Creak. Crack. Snap. Groan. Chomp. Thwap. Ow.
These were the sounds emanating from Canyonlands National Park over Fall Break this past week. The occasional “ows” came from the 16 UVU students, myself included, and one recently appointed advisor who were lucky enough to be part of the service expedition to Moab, sponsored by the Volunteer & Service-Learning Center at UVU.
We happy few gathered all of our gear, some of it necessary and some of it less so, Wednesday afternoon and departed for the weekend in the most magical place in all of Utah: Moab. Staying in an RV park just north of town may not seem like camping, but after that first frigid night there was not one among us willing to complain about the evening trips to the jacuzzi or the hot showers, especially as each new day dawned to the beautiful warm colors of the red desert.
Opening day, we arose to eggs and hash browns and made our way to Canyonlands to meet Ranger Clay, who guided us the mile-long hike through sandy wash to our work site.
Our job, which we chose to accept, was to remove the dead Tamarisk scrub, also known as salt cedar, from the base of the Cottonwood trees, where it tends to catch fire and smother native species. The spindly branches were relatively easy to pull out, but war wounds did happen, hence the ows, while Ranger Clay educated the group on local species of plants and animals that reside in Canyonlands. With such a large group of volunteers, we made quick work of pulling out the scrub and soon made our way back to Moab where we dined on pizza and wandered the town in hopes of the perfect red dirt t-shirt.

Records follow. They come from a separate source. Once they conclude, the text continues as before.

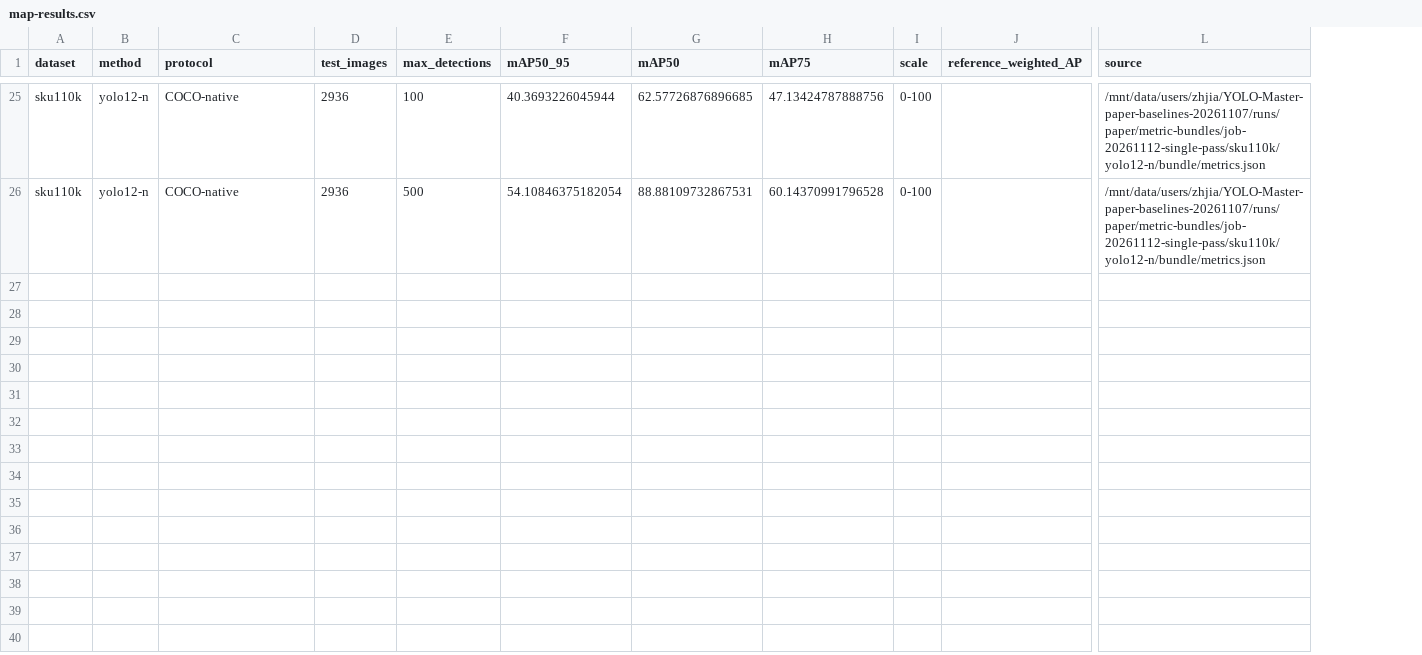
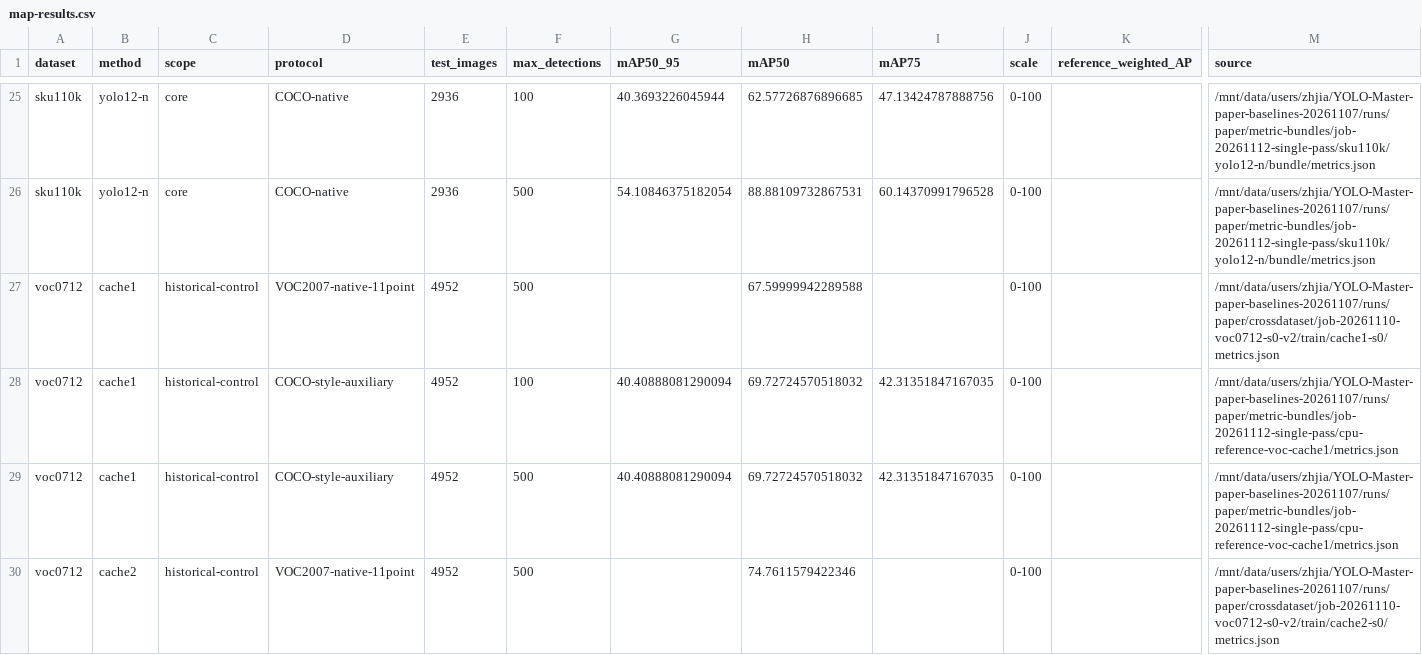
Before and after one commit to xizaoge-shuai/YOLO-Master, a CSV file: research/metrics/map-summary/map-results.csv, drawn as a sheet; only a part is shown, gaps mark what is left out; rows hold the shown columns only; the diff covers the shown part only; the diff names each change by its address in the sheet, - before the commit and + after, or states it on an @@ line.

Commit message:
research: include remaining dataset mAP and pending baseline coverage

```diff
--- a/research/metrics/map-summary/map-results.csv
+++ b/research/metrics/map-summary/map-results.csv
+column C (scope), rows 25-26: core | core
+row 27: voc0712 | cache1 | historical-control | VOC2007-native-11point | 4952 | 500 |  | 67.59999942289588 |  | 0-100 |  | /mnt/data/users/zhjia/YOLO-Master-paper-baselines-20261107/runs/paper/crossdataset/job-20261110-voc0712-s0-v2/train/cache1-s0/metrics.json
+row 28: voc0712 | cache1 | historical-control | COCO-style-auxiliary | 4952 | 100 | 40.40888081290094 | 69.72724570518032 | 42.31351847167035 | 0-100 |  | /mnt/data/users/zhjia/YOLO-Master-paper-baselines-20261107/runs/paper/metric-bundles/job-20261112-single-pass/cpu-reference-voc-cache1/metrics.json
+row 29: voc0712 | cache1 | historical-control | COCO-style-auxiliary | 4952 | 500 | 40.40888081290094 | 69.72724570518032 | 42.31351847167035 | 0-100 |  | /mnt/data/users/zhjia/YOLO-Master-paper-baselines-20261107/runs/paper/metric-bundles/job-20261112-single-pass/cpu-reference-voc-cache1/metrics.json
+row 30: voc0712 | cache2 | historical-control | VOC2007-native-11point | 4952 | 500 |  | 74.7611579422346 |  | 0-100 |  | /mnt/data/users/zhjia/YOLO-Master-paper-baselines-20261107/runs/paper/crossdataset/job-20261110-voc0712-s0-v2/train/cache2-s0/metrics.json
```
Also changed, not shown: 3 added rows elsewhere in this file, 6 other files.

Friday was a day of rest in Arches National Park. But first, a trip to Hole in the Rock to bask in the Danish culture, bizarre art, miniature zoo and, of course, an apartment dug out of the gigantic rock edifice, followed by the splitting of the group to go into Arches. Our last night in town was topped off by a relaxing and tasty dinner at Moab Brewery, a personal favorite, and last minute shopping where the majority of the group bought multicolored ponchos. I never did find one I liked. Ah, c’est la vie.
Our final morning consisted of chowing down the mountains of food we had never gotten around to eating and running to pack up in the overly brisk air. I had always heard that the desert drops to freezing at night but had never experienced it until this trip. Tents had been abandoned in favor of sleeping curled up on van benches. But again, very little complaining. It was a perfect excuse for hot chocolate. Returning that afternoon to the parking lot at UVU, hugs, farewells, and promises of Facebook encounters were exchanged as this group of intrepid volunteers bade goodbye to our eventful Fall Break. While others sat at home, snug in their blankies, studying away, we had served the land, perhaps to even make up for the hundreds of pages we print up every semester that are ultimately thrown away. New friends were made, good deeds were done, and an adventure not soon forgotten were the rewards of volunteering with the Service-Learning Center. Talk is already underway for the Spring Break Service Expedition and I can’t wait.
“I was very satisfied with the service expedition,” said Andrea Ibanez, a senior at UVU and Program Director for the Service Expeditions. “The service we did in Canyonlands alongside the relationships made on the trip was all worth it.”